I’ve been asked to talk about LinkedIn. This isn’t the first time. Most of the talks, I’ve given were about how to use LinkedIn “technically”. Given that LinkedIn has been available for over 15 years and there are many excellent online courses and webinars on how to use LinkedIn features, I suggested a session on “Why do I use LinkedIn?” instead.
From a more personal point of view.
I am planning to talk about my own use of LinkedIn.
Why I am using LinkedIn to build my personal network.
What the perceived added value is for me.
I think it’s about what works for me, what benefits me.
Sometimes platforms stick. Sometimes they don’t. Who knows, maybe Instagram is a better business platform for you?
Why do I use LinkedIn?
Here’s my list:
- Recruiting. LinkedIn started out as a recruiting platform. That’s still a large and important part. Example: I actively use LinkedIn to recruit.
- Networking. I use LinkedIn to build a net of business connections from my past, present, and future. Providers, external contractors, people I worked with. Example: a contact asked me where to find a UX designer and I shared 3 people that I thought could help her with her search, based on my LinkedIn network. I use the Direct Messaging area for this.
- Gathering information. Follow business topics, companies, magazines, and individuals. Example: I actively use LinkedIn to find information about the industry that I am in.
- Promoting and distributing information. I use LinkedIn to share info with relevant audiences. Example: A lot of energy is spent on creating content. In today’s world, it doesn’t stop there. Telling people via Paid and Organic that a piece of content exists is equally important as creating and writing the piece in the first place. Distribute everywhere. An Ahref study on 1 billion web pages says approximately 90% of pages do not get any traffic from Google. With a limited paid budget, telling people about the web pages I worked on is 1 way to promote new web pages. Expecting others, that don’t know my employer or my business area, to distribute B2B info, isn’t likely to happen. It starts with me. Raising awareness for the cool projects I work on.

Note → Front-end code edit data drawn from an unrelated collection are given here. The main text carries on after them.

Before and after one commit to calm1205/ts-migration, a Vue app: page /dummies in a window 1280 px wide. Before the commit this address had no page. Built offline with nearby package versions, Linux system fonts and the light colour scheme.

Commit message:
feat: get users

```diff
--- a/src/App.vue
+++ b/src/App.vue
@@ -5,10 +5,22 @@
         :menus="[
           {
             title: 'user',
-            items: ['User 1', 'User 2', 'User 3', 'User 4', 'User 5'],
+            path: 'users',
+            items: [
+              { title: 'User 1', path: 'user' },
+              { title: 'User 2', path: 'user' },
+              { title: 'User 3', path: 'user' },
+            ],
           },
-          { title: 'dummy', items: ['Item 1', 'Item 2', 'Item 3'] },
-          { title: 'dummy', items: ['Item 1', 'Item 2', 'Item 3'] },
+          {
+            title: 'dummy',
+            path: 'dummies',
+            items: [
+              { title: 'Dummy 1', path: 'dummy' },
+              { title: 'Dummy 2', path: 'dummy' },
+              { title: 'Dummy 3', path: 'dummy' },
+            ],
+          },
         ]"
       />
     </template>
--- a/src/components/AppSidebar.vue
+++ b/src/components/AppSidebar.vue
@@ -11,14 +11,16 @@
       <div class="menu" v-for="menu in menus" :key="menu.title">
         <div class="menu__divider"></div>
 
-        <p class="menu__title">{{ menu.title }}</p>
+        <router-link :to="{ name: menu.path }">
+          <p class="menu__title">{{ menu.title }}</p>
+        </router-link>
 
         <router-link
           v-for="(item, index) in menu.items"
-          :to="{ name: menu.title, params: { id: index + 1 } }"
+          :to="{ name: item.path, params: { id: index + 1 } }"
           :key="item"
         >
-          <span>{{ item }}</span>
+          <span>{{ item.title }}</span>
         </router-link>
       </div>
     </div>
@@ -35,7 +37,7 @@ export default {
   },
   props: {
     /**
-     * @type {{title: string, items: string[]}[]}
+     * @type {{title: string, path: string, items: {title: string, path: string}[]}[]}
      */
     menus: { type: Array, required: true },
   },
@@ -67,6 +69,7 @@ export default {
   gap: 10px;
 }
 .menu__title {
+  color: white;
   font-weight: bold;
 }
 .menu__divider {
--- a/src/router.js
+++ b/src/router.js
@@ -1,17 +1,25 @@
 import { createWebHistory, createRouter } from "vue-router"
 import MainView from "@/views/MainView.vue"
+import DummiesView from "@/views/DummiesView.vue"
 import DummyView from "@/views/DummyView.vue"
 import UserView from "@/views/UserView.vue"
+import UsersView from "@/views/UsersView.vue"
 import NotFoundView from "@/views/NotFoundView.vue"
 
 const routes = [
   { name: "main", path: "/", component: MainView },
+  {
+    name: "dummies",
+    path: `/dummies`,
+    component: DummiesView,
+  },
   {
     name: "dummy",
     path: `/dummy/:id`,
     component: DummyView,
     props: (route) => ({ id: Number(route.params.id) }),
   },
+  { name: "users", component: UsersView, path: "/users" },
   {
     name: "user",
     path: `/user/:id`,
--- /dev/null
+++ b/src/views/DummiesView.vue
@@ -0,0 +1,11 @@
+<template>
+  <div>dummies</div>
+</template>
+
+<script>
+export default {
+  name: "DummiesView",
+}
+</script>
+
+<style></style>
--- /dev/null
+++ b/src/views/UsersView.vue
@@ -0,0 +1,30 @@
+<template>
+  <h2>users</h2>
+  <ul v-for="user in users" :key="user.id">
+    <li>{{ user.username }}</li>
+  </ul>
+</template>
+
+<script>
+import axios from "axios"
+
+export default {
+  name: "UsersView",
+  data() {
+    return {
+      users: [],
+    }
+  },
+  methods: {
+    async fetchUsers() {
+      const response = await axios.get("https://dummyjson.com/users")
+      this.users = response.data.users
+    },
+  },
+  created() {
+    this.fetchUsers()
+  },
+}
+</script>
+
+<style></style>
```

- Learning and experimenting. Use LinkedIn to learn what kind of messages and formats work and what doesn’t resonate. Learn how often the organic algorithm shows the message. Which posts it currently prefers. See who interacts with a post. Example: Currently the LinkedIn algorithm favours longer posts with no external links, and a long thread of comments.
LinkedIn has the most accurate database of Job Titles.
Posting on LinkedIn at regular intervals gets noticed. My LinkedIn activities help me to stand out. Semrush and other social media tools show my activity levels. It’s a way to stay top-of-mind.
Articles that I promote on LinkedIn have a better chance of ranking.
Sharing articles and posting messages gives me ideas on what topics will work.
My knowledge of Organic LinkedIn helps me with my Paid Advertising projects on LinkedIn.
Think about your topics and your goal on LinkedIn. Do you want to add new skills? Do you want to learn about a new topic? Do you want to position yourself as an expert? Do research. Follow their streams. Attend their online events. Add useful comments or ask questions.
Don’t be a robot.
Try your own text.
Use your own voice.
Add value. Add comments. Contribute.
Be a human filter for your employer and your areas of expertise.
People buy from people.
Words of caution:
Everything you share on LinkedIn is public or might become public. Don’t post about sensitive topics. Avoid referring to client projects or internal processes.
I would stick to business-related topics for the majority of the posts. There are other networks for your hobbies or your holiday plans. My litmus test is: Would I talk about this in a real-life, face-to-face business context?
You will get advertisers and providers trying to sell you stuff via Direct Messaging. It’s inevitable. Depending on your role, you may want to turn down these requests. Or, learn from them. Sending me a message to connect and then following up immediately with a direct sales request will not be successful. And, it’s an example of robotic behaviour.
Use a tool like Buffer.com to schedule posts throughout the week. Free plan allows 10 posts.
Maintain your LinkedIn profile.
Map our your topics.